#### Assignment:
A faithful copy without images is required: write out all the records exactly.

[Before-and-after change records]
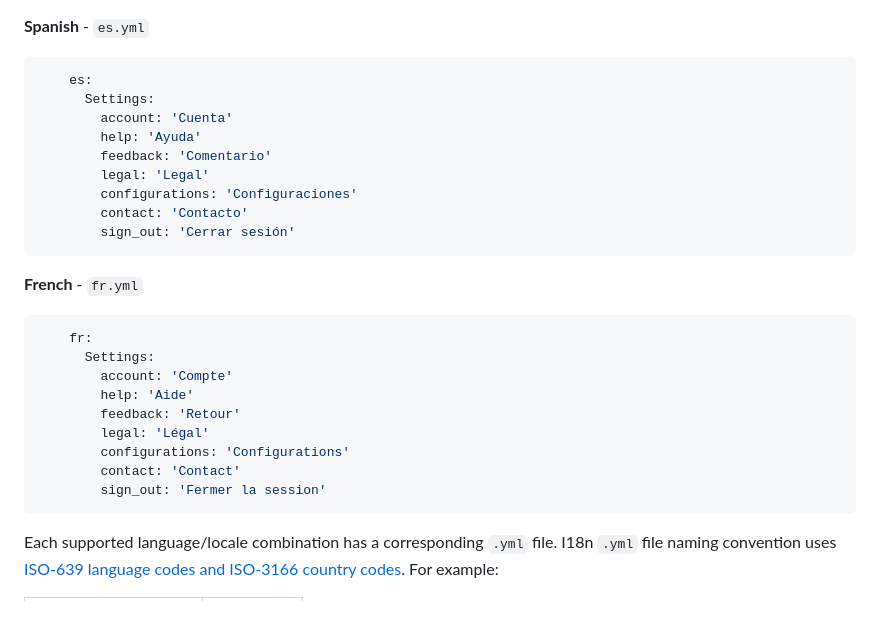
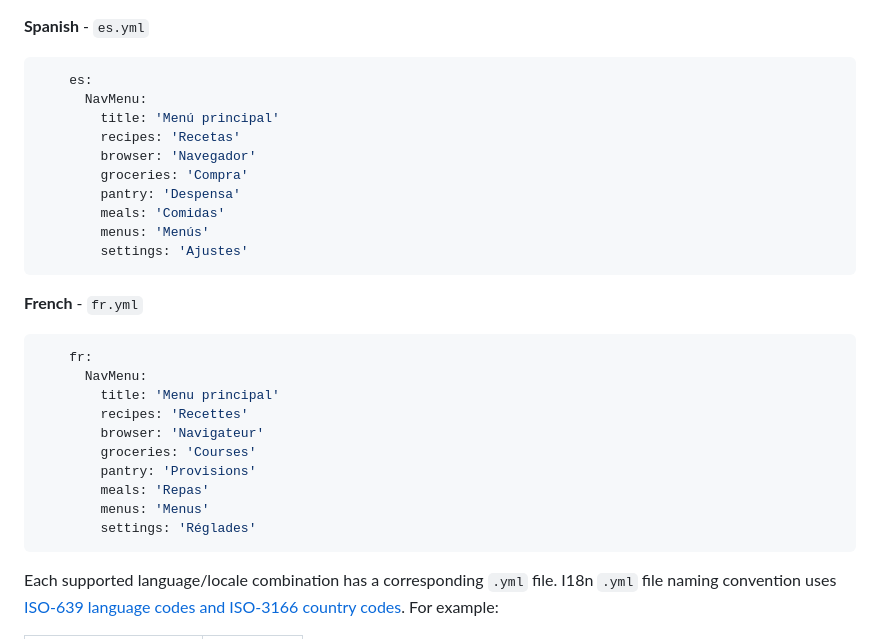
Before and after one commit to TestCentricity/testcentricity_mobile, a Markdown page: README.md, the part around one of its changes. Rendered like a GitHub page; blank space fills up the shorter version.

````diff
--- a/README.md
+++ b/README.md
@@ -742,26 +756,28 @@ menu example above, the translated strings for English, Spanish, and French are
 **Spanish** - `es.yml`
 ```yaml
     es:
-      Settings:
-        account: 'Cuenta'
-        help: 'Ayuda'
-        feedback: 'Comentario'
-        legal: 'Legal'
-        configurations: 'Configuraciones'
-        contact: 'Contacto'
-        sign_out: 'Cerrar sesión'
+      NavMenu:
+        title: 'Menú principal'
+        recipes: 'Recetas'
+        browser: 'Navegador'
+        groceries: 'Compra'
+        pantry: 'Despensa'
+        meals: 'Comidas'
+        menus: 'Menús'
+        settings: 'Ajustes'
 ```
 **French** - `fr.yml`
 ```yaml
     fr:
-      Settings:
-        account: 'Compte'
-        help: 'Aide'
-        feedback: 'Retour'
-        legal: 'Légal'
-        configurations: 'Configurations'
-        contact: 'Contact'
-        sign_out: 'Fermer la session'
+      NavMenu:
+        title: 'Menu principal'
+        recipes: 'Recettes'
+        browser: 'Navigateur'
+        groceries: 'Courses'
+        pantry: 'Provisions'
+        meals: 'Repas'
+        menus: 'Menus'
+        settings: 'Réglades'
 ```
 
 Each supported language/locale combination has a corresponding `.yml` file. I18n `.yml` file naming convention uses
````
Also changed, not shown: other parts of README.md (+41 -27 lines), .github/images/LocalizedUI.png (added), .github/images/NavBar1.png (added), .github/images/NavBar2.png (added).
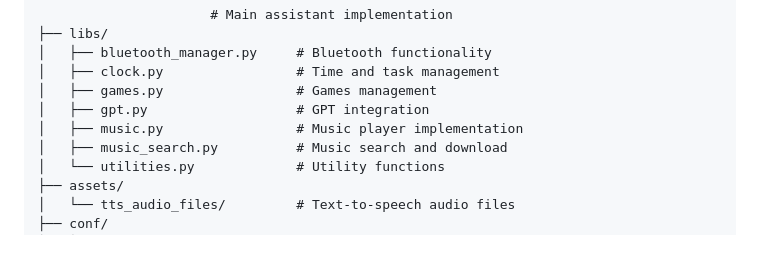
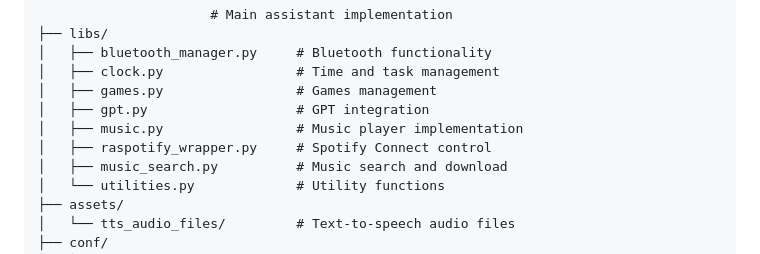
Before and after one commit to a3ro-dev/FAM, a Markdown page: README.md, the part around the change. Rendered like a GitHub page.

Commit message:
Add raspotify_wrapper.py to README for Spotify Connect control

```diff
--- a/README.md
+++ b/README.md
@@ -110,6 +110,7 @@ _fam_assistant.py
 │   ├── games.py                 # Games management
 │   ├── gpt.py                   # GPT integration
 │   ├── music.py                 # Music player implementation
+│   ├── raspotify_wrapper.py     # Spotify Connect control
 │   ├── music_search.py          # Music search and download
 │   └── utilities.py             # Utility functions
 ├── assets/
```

#### Solution to the problem:
Before and after one commit to TestCentricity/testcentricity_mobile, a Markdown page: README.md, the part around one of its changes. Rendered like a GitHub page; blank space fills up the shorter version.

````diff
--- a/README.md
+++ b/README.md
@@ -742,26 +756,28 @@ menu example above, the translated strings for English, Spanish, and French are
 **Spanish** - `es.yml`
 ```yaml
     es:
-      Settings:
-        account: 'Cuenta'
-        help: 'Ayuda'
-        feedback: 'Comentario'
-        legal: 'Legal'
-        configurations: 'Configuraciones'
-        contact: 'Contacto'
-        sign_out: 'Cerrar sesión'
+      NavMenu:
+        title: 'Menú principal'
+        recipes: 'Recetas'
+        browser: 'Navegador'
+        groceries: 'Compra'
+        pantry: 'Despensa'
+        meals: 'Comidas'
+        menus: 'Menús'
+        settings: 'Ajustes'
 ```
 **French** - `fr.yml`
 ```yaml
     fr:
-      Settings:
-        account: 'Compte'
-        help: 'Aide'
-        feedback: 'Retour'
-        legal: 'Légal'
-        configurations: 'Configurations'
-        contact: 'Contact'
-        sign_out: 'Fermer la session'
+      NavMenu:
+        title: 'Menu principal'
+        recipes: 'Recettes'
+        browser: 'Navigateur'
+        groceries: 'Courses'
+        pantry: 'Provisions'
+        meals: 'Repas'
+        menus: 'Menus'
+        settings: 'Réglades'
 ```
 
 Each supported language/locale combination has a corresponding `.yml` file. I18n `.yml` file naming convention uses
````
Also changed, not shown: other parts of README.md (+41 -27 lines), .github/images/LocalizedUI.png (added), .github/images/NavBar1.png (added), .github/images/NavBar2.png (added).
Before and after one commit to a3ro-dev/FAM, a Markdown page: README.md, the part around the change. Rendered like a GitHub page.

Commit message:
Add raspotify_wrapper.py to README for Spotify Connect control

```diff
--- a/README.md
+++ b/README.md
@@ -110,6 +110,7 @@ _fam_assistant.py
 │   ├── games.py                 # Games management
 │   ├── gpt.py                   # GPT integration
 │   ├── music.py                 # Music player implementation
+│   ├── raspotify_wrapper.py     # Spotify Connect control
 │   ├── music_search.py          # Music search and download
 │   └── utilities.py             # Utility functions
 ├── assets/
```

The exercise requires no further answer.